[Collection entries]
------------------------------------

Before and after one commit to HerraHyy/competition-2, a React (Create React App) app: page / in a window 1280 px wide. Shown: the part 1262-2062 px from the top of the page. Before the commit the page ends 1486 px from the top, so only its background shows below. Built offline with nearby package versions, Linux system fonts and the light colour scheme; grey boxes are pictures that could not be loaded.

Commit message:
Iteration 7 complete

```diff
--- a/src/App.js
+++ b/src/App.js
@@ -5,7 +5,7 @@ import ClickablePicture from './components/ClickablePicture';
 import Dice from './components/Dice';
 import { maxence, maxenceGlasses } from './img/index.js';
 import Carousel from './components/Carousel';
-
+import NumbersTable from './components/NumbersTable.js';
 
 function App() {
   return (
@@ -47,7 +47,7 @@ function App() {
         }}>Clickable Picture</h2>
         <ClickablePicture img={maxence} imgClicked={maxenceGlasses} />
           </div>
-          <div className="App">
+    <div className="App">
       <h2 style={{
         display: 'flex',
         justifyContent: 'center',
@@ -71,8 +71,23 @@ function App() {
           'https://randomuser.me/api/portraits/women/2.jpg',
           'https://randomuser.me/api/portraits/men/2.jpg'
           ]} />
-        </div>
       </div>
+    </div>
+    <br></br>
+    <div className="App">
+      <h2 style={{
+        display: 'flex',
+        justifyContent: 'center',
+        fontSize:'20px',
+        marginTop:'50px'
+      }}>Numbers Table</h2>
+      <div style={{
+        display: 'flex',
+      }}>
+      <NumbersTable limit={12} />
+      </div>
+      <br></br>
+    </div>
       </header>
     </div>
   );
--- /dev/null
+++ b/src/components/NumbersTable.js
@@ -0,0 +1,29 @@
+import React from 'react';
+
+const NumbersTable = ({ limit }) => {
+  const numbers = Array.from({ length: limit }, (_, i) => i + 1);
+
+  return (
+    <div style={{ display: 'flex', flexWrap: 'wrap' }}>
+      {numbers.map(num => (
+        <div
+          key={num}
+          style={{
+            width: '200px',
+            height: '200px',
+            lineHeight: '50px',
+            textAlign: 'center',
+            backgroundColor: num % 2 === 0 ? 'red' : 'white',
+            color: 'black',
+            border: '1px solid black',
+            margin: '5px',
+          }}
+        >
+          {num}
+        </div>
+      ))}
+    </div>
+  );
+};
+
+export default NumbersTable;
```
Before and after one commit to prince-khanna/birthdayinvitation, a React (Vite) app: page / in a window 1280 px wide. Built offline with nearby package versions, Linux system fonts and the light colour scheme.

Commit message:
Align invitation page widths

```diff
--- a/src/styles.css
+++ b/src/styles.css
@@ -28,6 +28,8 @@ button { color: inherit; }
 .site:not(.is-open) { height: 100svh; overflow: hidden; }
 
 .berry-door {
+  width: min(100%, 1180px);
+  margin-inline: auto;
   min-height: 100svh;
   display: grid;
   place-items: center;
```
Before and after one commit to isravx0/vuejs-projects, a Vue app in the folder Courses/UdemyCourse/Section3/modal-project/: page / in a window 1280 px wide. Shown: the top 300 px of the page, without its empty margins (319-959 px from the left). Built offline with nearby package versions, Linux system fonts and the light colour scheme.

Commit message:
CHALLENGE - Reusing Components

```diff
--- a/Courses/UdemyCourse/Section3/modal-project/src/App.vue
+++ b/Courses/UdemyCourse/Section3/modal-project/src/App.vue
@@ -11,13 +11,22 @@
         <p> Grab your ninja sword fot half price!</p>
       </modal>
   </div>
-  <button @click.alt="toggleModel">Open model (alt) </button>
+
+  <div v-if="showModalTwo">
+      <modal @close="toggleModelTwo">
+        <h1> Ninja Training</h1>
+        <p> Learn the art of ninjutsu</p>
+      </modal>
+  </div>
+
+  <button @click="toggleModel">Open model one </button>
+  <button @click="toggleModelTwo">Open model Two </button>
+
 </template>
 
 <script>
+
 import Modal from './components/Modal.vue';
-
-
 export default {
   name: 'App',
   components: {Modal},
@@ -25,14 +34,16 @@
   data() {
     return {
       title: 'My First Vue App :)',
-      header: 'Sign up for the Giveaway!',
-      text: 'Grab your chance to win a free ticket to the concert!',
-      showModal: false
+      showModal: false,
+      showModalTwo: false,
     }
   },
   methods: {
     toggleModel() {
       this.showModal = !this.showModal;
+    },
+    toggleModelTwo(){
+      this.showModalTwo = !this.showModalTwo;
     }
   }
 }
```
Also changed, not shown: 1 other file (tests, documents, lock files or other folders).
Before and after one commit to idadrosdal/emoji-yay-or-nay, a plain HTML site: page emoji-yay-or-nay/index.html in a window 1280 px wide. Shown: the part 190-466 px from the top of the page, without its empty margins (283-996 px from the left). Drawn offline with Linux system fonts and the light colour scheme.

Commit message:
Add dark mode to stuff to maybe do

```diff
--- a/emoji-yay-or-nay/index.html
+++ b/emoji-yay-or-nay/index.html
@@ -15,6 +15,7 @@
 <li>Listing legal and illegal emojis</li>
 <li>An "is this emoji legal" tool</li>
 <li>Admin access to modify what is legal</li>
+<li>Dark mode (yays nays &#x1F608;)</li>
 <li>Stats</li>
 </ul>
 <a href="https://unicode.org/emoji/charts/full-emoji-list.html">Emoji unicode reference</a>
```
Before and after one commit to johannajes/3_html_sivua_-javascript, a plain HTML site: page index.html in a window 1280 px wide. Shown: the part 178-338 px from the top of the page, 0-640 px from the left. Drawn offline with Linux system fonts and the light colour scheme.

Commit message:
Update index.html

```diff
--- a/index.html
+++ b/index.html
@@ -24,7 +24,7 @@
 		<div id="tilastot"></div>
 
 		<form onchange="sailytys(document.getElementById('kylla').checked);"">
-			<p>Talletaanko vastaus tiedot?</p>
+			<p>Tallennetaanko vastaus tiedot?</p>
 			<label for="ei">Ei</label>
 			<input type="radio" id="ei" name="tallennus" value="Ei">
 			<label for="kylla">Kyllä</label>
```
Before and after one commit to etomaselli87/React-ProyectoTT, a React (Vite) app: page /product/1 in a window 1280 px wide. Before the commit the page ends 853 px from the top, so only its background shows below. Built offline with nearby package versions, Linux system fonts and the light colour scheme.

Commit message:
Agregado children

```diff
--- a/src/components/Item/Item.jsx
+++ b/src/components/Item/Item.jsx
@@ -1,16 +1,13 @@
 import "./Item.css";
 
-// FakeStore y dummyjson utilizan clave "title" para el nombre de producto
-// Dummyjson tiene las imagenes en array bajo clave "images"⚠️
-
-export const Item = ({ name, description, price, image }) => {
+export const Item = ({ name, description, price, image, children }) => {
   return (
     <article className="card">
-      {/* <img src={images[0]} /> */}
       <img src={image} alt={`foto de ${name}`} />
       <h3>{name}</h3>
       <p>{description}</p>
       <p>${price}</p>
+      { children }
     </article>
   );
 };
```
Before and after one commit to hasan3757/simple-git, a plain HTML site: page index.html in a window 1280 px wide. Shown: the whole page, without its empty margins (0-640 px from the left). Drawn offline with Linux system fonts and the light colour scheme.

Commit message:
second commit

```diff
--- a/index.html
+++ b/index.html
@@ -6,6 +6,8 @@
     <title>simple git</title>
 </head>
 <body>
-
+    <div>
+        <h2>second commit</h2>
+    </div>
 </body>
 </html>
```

------------------------------------

[What the task asks] Look for the word "display". Copy out every line of the data that has it.

[Exercise response]
         display: 'flex',
+        display: 'flex',
+        display: 'flex',
+    <div style={{ display: 'flex', flexWrap: 'wrap' }}>
   display: grid;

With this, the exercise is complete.